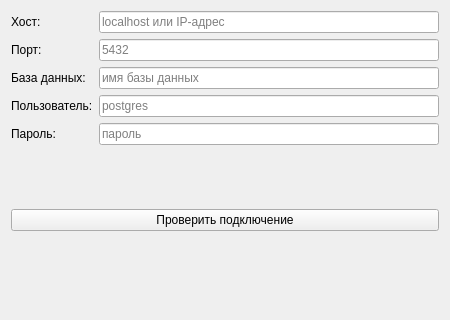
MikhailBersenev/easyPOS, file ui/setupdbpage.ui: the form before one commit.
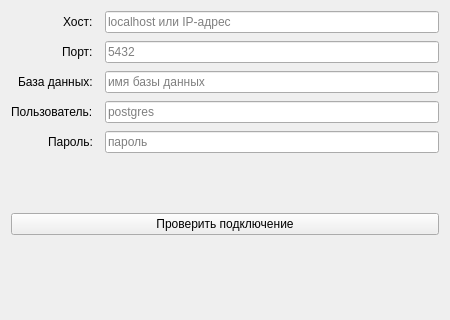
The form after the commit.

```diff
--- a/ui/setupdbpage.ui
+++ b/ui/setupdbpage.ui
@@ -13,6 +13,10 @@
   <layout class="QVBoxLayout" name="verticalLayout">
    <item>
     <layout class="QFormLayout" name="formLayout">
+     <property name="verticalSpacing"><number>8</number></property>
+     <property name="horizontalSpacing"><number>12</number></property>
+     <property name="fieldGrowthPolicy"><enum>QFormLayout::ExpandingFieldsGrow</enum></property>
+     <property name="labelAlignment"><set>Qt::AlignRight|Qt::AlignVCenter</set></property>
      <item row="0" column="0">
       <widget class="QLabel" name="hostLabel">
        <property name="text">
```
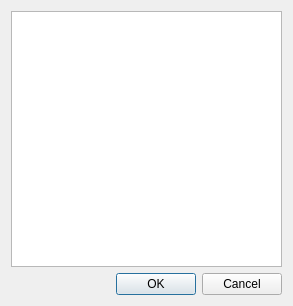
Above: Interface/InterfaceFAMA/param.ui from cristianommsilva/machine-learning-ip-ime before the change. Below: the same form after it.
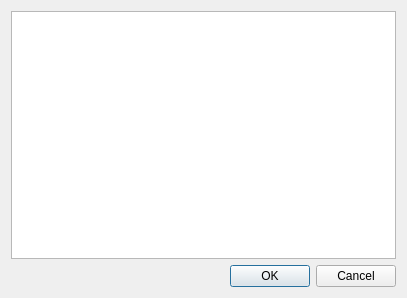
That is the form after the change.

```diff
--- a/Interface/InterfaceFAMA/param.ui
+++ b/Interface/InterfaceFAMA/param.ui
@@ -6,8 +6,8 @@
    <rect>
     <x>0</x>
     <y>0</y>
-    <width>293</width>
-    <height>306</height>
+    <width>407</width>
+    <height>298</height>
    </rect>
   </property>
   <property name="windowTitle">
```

- **Exercise directions**: Leave every image out, and retype the material exactly.

- **Answer space**:
MikhailBersenev/easyPOS, file ui/setupdbpage.ui: the form before one commit.
The form after the commit.

```diff
--- a/ui/setupdbpage.ui
+++ b/ui/setupdbpage.ui
@@ -13,6 +13,10 @@
   <layout class="QVBoxLayout" name="verticalLayout">
    <item>
     <layout class="QFormLayout" name="formLayout">
+     <property name="verticalSpacing"><number>8</number></property>
+     <property name="horizontalSpacing"><number>12</number></property>
+     <property name="fieldGrowthPolicy"><enum>QFormLayout::ExpandingFieldsGrow</enum></property>
+     <property name="labelAlignment"><set>Qt::AlignRight|Qt::AlignVCenter</set></property>
      <item row="0" column="0">
       <widget class="QLabel" name="hostLabel">
        <property name="text">
```
Above: Interface/InterfaceFAMA/param.ui from cristianommsilva/machine-learning-ip-ime before the change. Below: the same form after it.
That is the form after the change.

```diff
--- a/Interface/InterfaceFAMA/param.ui
+++ b/Interface/InterfaceFAMA/param.ui
@@ -6,8 +6,8 @@
    <rect>
     <x>0</x>
     <y>0</y>
-    <width>293</width>
-    <height>306</height>
+    <width>407</width>
+    <height>298</height>
    </rect>
   </property>
   <property name="windowTitle">
```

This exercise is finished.